The practice game that followed is called Seven Up by the program we use (Do the Math), not to be confused with the game you play by moving around the room and pressing down thumbs. All you need to play is an ordinary deck of cards. Before beginning, take out the face cards (jacks, queens, and kings). Aces will be used as ones. To play, lay out seven cards face up. I feel a bit like a blackjack dealer when we play! The game is played cooperatively, that is, students don’t play against each other and there is no winner. Students are looking for pairs of numbers that make ten. If they see one, they show me a silent thumb to the chest. I call on a student and they say the equation and take the cards. The ten is used by itself, but the students must say 10 + 0 = 10. Replace the cards that were taken with two more from the deck, always leaving seven cards facing up. Continue finding pairs, taking them off, and replacing them. If there are no pairs for ten in the seven cards showing, lay down another seven cards on top of the others. Now when students take off two cards, the cards underneath will be revealed, so you don’t need to replace them with new cards. I hope that makes sense.

You can actually play this game for the combinations of any number, not just ten, but removing some cards from the deck. For example, if you are practicing the combinations for 5, use only the Ace through 5 cards.

__Make a Ten Bingo__game!

I always have a group of 2nd graders who struggle to know their 10s partners.
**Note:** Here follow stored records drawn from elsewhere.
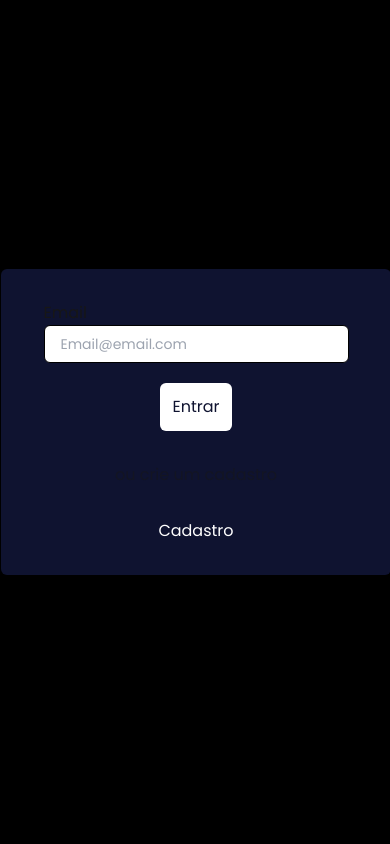
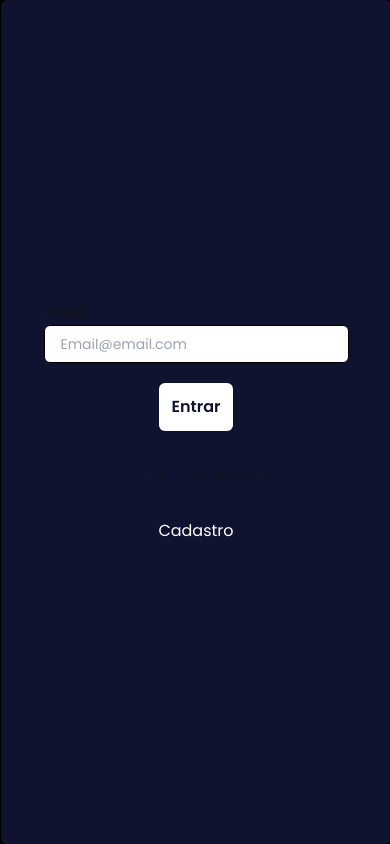
Before and after one commit to Dougrazs/SimbioxFrontEnd, a Next.js app: page /signin in a window 390 px wide. Built offline with nearby package versions, Linux system fonts and the light colour scheme.

Commit message:
refactor: tailwind adjustments

```diff
--- a/src/app/(main-private)/conta/page.tsx
+++ b/src/app/(main-private)/conta/page.tsx
@@ -2,12 +2,10 @@
 import { useConta } from "./useConta";
 
 export default function MinhaConta() {
-
-
   const { handleDeleteAccount, handleLogout, handleUpdate, handleInputChange, form } = useConta();
 
   return (
-    <form className={'w-full bg-purpleBg flex flex-col items-center p-5 rounded-md gap-10'}>
+    <form className={'w-full h-full bg-black md:bg-purpleBg flex flex-col items-center p-5 rounded-md gap-10'}>
       <div className={'flex flex-col'}>
         <label htmlFor='nameInput'>Nome do usuário</label>
         <input
--- a/src/app/(main-private)/filmes/page.tsx
+++ b/src/app/(main-private)/filmes/page.tsx
@@ -16,7 +16,7 @@ export default function Filmes() {
 
   return (
     <div className="flex flex-col items-center gap-5">
-      <form onSubmit={onSubmit} className="w-50 md:w-auto flex gap-5">
+      <form onSubmit={onSubmit} className="w-50 md:w-auto flex gap-2">
         <Input
           placeholder="Pesquisa..."
           value={searchTerm}
@@ -25,7 +25,7 @@ export default function Filmes() {
         <button className={'bg-slate-50 rounded-md p-2 font-semibold text-black hover:opacity-50 active:opacity-100 transition-3s'} type={'submit'}>Buscar</button>
       </form>
 
-      <div className="w-full h-[73vh] md:h-[80vh] sm:h-[50vh] overflow-auto">
+      <div className="w-full h-[64vh] md:h-[80vh] sm:h-[73vh] overflow-auto">
         {isFetching || isLoading ? (
           <div className="w-full flex items-center justify-center">
             <Spinner />
--- a/src/app/(public)/signin/page.tsx
+++ b/src/app/(public)/signin/page.tsx
@@ -48,7 +48,7 @@ export default function SignIn() {
 
   return (
     <div className="h-full w-full flex items-center justify-center">
-      <form action={action} className="w-100 h-100 items-center bg-purpleBg p-8 rounded-md m-auto flex flex-col gap-5 transition-3s">
+      <form action={action} className="w-100 h-[100%] justify-center md:h-auto items-center bg-purpleBg p-8 rounded-md m-auto flex flex-col gap-5 transition-3s">
         <div className="flex flex-col items-center align-center gap-10">
           <div className="flex flex-col gap-8">
             <div className="flex flex-col">
@@ -68,7 +68,7 @@ export default function SignIn() {
           </div>
         </div>
         <div className="flex flex-col items-center gap-8">
-          <button className="p-3 bg-white text-purpleBg rounded-md hover:opacity-50 active:opacity-100 transition-3s" type="submit">{isSignup ? "Cadastrar" : "Entrar"}</button>
+          <button className="p-3 font-semibold bg-white text-purpleBg rounded-md hover:opacity-50 active:opacity-100 transition-3s" type="submit">{isSignup ? "Cadastrar" : "Entrar"}</button>
           {!isSignup && <h4 className={'opacity-50'}>ou crie um cadastro</h4>}
           <TextButton active={true} type="button" onClick={handleIsSignup}>
             {isSignup ? "Voltar para tela de login" : "Cadastro"}
--- a/src/components/PopularMovies/index.tsx
+++ b/src/components/PopularMovies/index.tsx
@@ -57,7 +57,7 @@ export default function PopularMovies({ data }: PopularMoviesProps) {
 
           return (
             <SwiperSlide key={movie.id}>
-              <div className="absolute center-absolute z-30 bg-purpleBg bg-opacity-80 md:bg-opacity-75 p-3 rounded-xl bottom-20 flex flex-col items-center md:items-start gap-2 md:left-[5rem] md:translate-x-0 text-white">
+              <div className="absolute center-absolute z-30 bg-purpleBg bg-opacity-90 md:bg-opacity-80 p-3 rounded-md bottom-14 flex flex-col items-center md:items-start gap-2 md:left-[5rem] md:translate-x-0 text-white">
                 <div className={'flex flex-col gap-2 text-center md:text-start'}>
                   <h2 className="text-lg font-bold md:text-5xl" >{movie.title}</h2>
                   <h3 className="text-sm opacity-80 hidden md:block">{movie.genres}</h3>
```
This game will be perfect for small group help. Thank you for sharing!!

Storie

Glad you mentioned the 4th and 5th graders who still like to play, because I’m finding some 5th graders that still NEED to play this game!!!

I love this! We play a game called “Make 10” which is in Investigations. The kids put out their cards like the Memory Game and they flip over two. If the pair make 10, they keep the cards! I have the kids write all of their equations in a math journal, and they circle the equations that make 10!

So many kids benefit from more practice with the make ten partners! This game could also be played with 10 frame cards with kids who need even more support with friends of 10.

Tara

The Math Maniac

I will add this to my Make Ten arsenal! :0) Thanks so much for sharing! FUN!

This was great! So simple, yet to effective and engaging! The kids loved it and wanted to play again and again. It also gave me the great way to teach about the “Make a Ten” strategy. And I felt like I was at the casino! 🙂

I will be a new (new building position) academic intervention specialist (math) for grades 1-5. Could you tell me a bit more about the program you use, Do The Math?

Thanks.

Do the Math is great for developing number sense and flexibility with numbers. It is a very methodical program and must be used with fidelity to yield results. I find that I have to supplement it with lessons on place value and to incorporate more problem solving. If you’d like to learn more, you might check out their website.

You could use this same game to decompose any number. if you took out all the 8, 9 and 10’s you could use the same format to make 7’s and so on!

So many kids benefit from more practice with the make ten partners! This game could also be played with 10 frame cards with kids who need even more support with friends of 10.